You would think that Britain could reach a decision. You would think that the European Union could reach a decision. Obviously, both incorrect assumptions. It reminds me of Greece and then Italy just keep kicking the can along.
The end-date was March 29 and then extended until April 12. Now the EU has extended the Brexit deadline to October 31 and fueled controversy over UK participation in next month's European elections. So now, with the clock ticking again, the Prime Minister wants Parliament to finally agree on the UK's withdrawal from the EU preferably before May 23, to avoid the UK taking part in elections for the European Parliament. Her plan is first to try to get a cross-party agreement with the opposition Labour Party. If that fails, there could be a series of votes in Parliament on alternatives to her deal, such as holding a second referendum. However, agreement has so far proved elusive, so it's entirely possible the UK will be back where it started, when the can kicking commenced.
Britain's politicians are now broadly divided into three camps, those enthusiastic "Brexiteers," on the right of the Conservative Party, who want to leave the EU sooner rather than later, even if that means doing so without any kind of deal. Then there are those who see Brexit as a question of damage limitation and who would prefer the UK to stay close to the EU after departure. Finally, there are those who now see Brexit as such a disaster they want it reversed altogether, either by another referendum, or if necessary, by Parliament simply calling a halt to the whole process itself.
As to the questions concerning the British and European bank relationships/obligations and the bond governance of bonds governed under British law, all in limbo. The can kicking affects everything and so none of us have any idea except that the questions remain along with the "Risk." The Europeans have created, and now elongated, the "No Man's Land" and I still think European investments should be avoided.

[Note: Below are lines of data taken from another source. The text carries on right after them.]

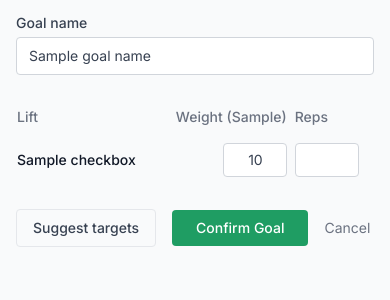
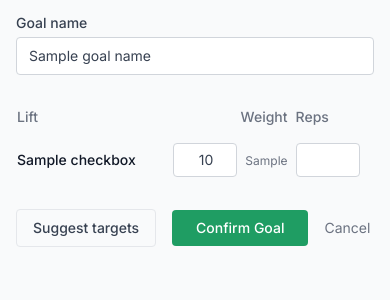
Before and after one commit to verylift/verylift, a Django app: template templates/challenges/rep_target_goal_setup.html in a window 390 px wide. Shown: the part 300-600 px from the top of the page. Run offline with Django 3.2, Linux system fonts and the light colour scheme; the template is opened without the code that fills it: most values are stand-ins (such as "Sample title", 1, 10 or a date in 2020).

Commit message:
feat(challenges): put the unit beside the weight field in rep target setup
The unit only appeared in the column header, so it was out of view at the
moment it matters most, when you are typing a number into the field. Move
it alongside the input, matching where the charts now carry theirs.

Each unit carries a per-row id the input points at with aria-describedby,
so the pairing is announced rather than being a loose bit of text next to a
field. The desktop input gives up a little width to make room; the mobile
width is unchanged, so the grid still fits a phone.

Co-Authored-By: Claude Opus 5 (1M context) <noreply@anthropic.com>

```diff
--- a/static/css/output.css
+++ b/static/css/output.css
@@ -905,6 +905,10 @@ body {
   margin-left: 0.125rem;
 }
 
+.ml-1 {
+  margin-left: 0.25rem;
+}
+
 .ml-2 {
   margin-left: 0.5rem;
 }
@@ -2488,10 +2492,6 @@ body {
     width: 6rem;
   }
 
-  .sm\:w-28 {
-    width: 7rem;
-  }
-
   .sm\:w-auto {
     width: auto;
   }
--- a/templates/challenges/rep_target_goal_setup.html
+++ b/templates/challenges/rep_target_goal_setup.html
@@ -51,7 +51,7 @@
           <thead>
             <tr class="text-content-muted">
               <th class="py-2 pr-2 sm:pr-4 font-medium">{% trans "Lift" %}</th>
-              <th class="py-2 pl-2 pr-1 sm:px-3 font-medium text-right">{% blocktrans with unit=display_unit %}Weight ({{ unit }}){% endblocktrans %}</th>
+              <th class="py-2 pl-2 pr-1 sm:px-3 font-medium text-right">{% trans "Weight" %}</th>
               <th class="py-2 pl-1 pr-2 sm:px-3 font-medium">{% trans "Reps" %}</th>
             </tr>
           </thead>
@@ -61,9 +61,13 @@
               <td class="py-2 pr-2 sm:pr-4 font-medium text-content-strong">
                 {{ lift.name }}{% if lift.is_bodyweight_added %} <span class="text-content-muted font-normal">({% trans "BW" %})</span>{% endif %}
               </td>
-              <td class="py-2 pl-2 pr-1 sm:px-3 text-right">
+              {# Unit sits beside the field rather than in the header: which #}
+              {# unit you are typing matters most at the moment you type.    #}
+              <td class="py-2 pl-2 pr-1 sm:px-3 text-right whitespace-nowrap">
                 <input type="number" step="any" inputmode="decimal" name="{{ lift.weight_field }}" value="{{ lift.weight_value }}"
-                       class="w-16 sm:w-28 bg-surface-card text-content-body border border-line rounded px-2 py-1.5 text-sm text-right focus:outline-none focus:border-accent">
+                       aria-describedby="{{ lift.weight_field }}-unit"
+                       class="w-16 sm:w-24 bg-surface-card text-content-body border border-line rounded px-2 py-1.5 text-sm text-right focus:outline-none focus:border-accent">
+                <span id="{{ lift.weight_field }}-unit" class="ml-1 text-xs text-content-muted">{{ display_unit }}</span>
               </td>
               <td class="py-2 pl-1 pr-2 sm:px-3">
                 <input type="number" min="1" max="999" name="{{ lift.reps_field }}" value="{{ lift.reps_value }}"
```
Also changed, not shown: locale/es/LC_MESSAGES/django.po, 1 other file.
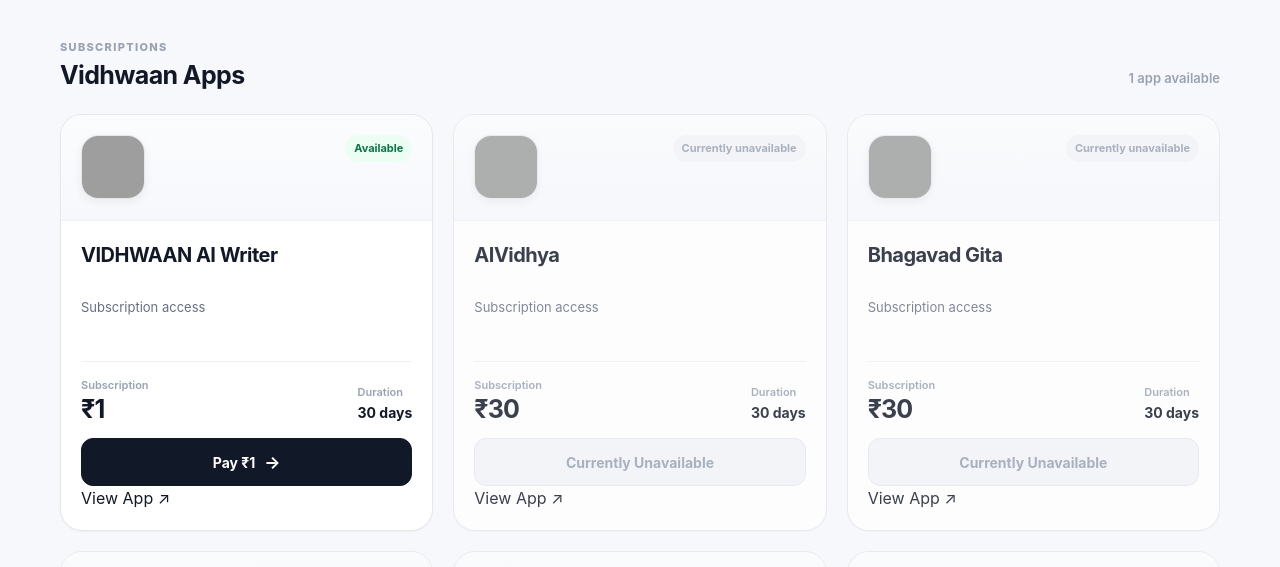
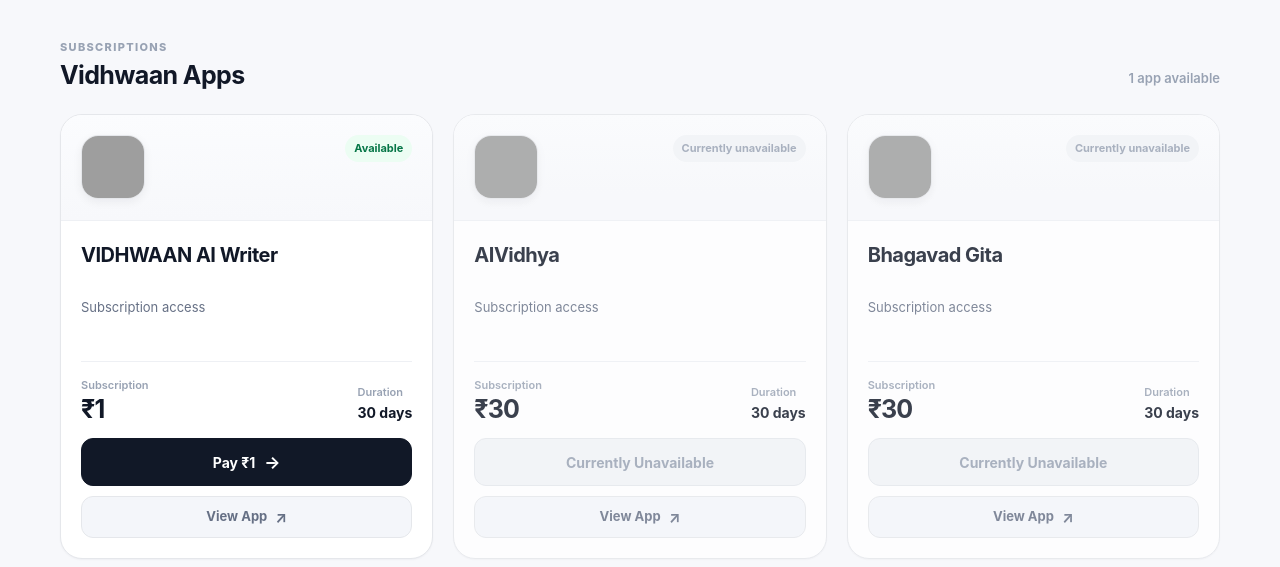
Before and after one commit to propertiesgrouphyd/paymentstore, a plain HTML site: page index.html in a window 1280 px wide. Shown: the part 309-876 px from the top of the page. Drawn offline with Linux system fonts and the light colour scheme; grey boxes are pictures that could not be loaded.

Commit message:
Update main.css

```diff
--- a/main.css
+++ b/main.css
@@ -799,6 +799,65 @@
 
 
 /* ============================================================
+   VIEW APP BUTTON
+   ============================================================ */
+
+.view-app-button {
+  width: 100%;
+  min-height: 42px;
+
+  margin-top: 10px;
+
+  padding:
+    9px
+    15px;
+
+  display: flex;
+  align-items: center;
+  justify-content: center;
+
+  gap: 8px;
+
+  border: 1px solid var(--border);
+  border-radius: 12px;
+
+  background: var(--surface-soft);
+  color: var(--text-soft);
+
+  font-size: 13px;
+  font-weight: 650;
+
+  transition:
+    background var(--transition),
+    border-color var(--transition),
+    color var(--transition),
+    transform var(--transition);
+}
+
+.view-app-button:hover {
+  background: #eef1f5;
+  border-color: #d8dce3;
+  color: var(--text);
+}
+
+.view-app-button:active {
+  transform: translateY(1px);
+}
+
+.view-app-button-arrow {
+  font-size: 15px;
+  line-height: 1;
+
+  transition:
+    transform var(--transition);
+}
+
+.view-app-button:hover
+.view-app-button-arrow {
+  transform: translate(2px, -2px);
+}
+
+/* ============================================================
    DISABLED APP
    ============================================================ */
 
```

Back in the United States, compression is still underway and this is a positive for market sentiment as well as for many portfolios. In the last three months the Bloomberg U.S. Government Index is up 1.80%, while the U.S. Corporate Index is up 4.76% and the U.S. High Yield Index is up 4.74%. America continues to represent a "Safe Haven" with all of the uncertainties in both Europe and China and our markets are benefiting, as a result.
"Safety is as simple as ABC---Always Be Careful."
-Ms. Lalique, the Sage
This is another way of describing Grant's Rules, "Preservation of Capital" and I have tried to discuss it with Lalique before. She has her own view on this, however. She could care less about the Capital and it always turns into a discussion about dog treats. Her view is that I should never run out of dog treats and I follow her Sage wisdom, of course.
Virtually all of "Out of the Box" is directed at warning you where not to go, where to avoid, and where to stay out of because pending circumstances. I identify "Risk" and I don't handicap it because so much of it is political and those folks just play by a different set of rules than we do. It is the "identification" that is important, and then a rational plan of what to do about it.
Today I would also like to point out a few areas that I like and think may positively affect your portfolios. After Grant's first 10 Rules, "Preservation of Capital," comes Rule 11 which is "Make Money" and I am addressing the eleventh Rule here.
My first thought is interest rates. I think by year-end they may be lower than where they are at present because of the Fed's change of attitude. You may place the reason for it where you like but they have most assuredly changed course and I see even more accommodation by year-end, especially if the European situation worsens.
The next positive I see is in 5G connected bonds and equities. You can look at the tower companies, the cell phone makers, the chip companies and the revenues and profits are all likely to rise as 5G rolls out. The wireless telecom companies have all started their programs and 5G is in 9 cities now. I would consider adding some of these credits to your holdings.
The next area I like are closed-end funds. It takes a lot of homework, and they are complicated, but it is possible to attain some double digit yields in this space when the 10 year Treasury is fluctuating around 2.50%. You can also get monthly payments, which adds to the yield, with compound interest. There is also diversity here as some are in the MLP/Pipeline sector while others are in Real Estate, bonds, gold, equities, et al. If you want some yield, besides playing for appreciation, I think you may want to consider these funds. The primary risk here is that some fund could cut their dividend but what else is new with any security that pays dividends?
Sometimes it is what you don't like. Sometimes it is what you do like. Between the two is a borderline. It is named Success.
- Ms. Crystal, the Sage
Editor's Note: The summary bullets for this article were chosen by Seeking Alpha editors.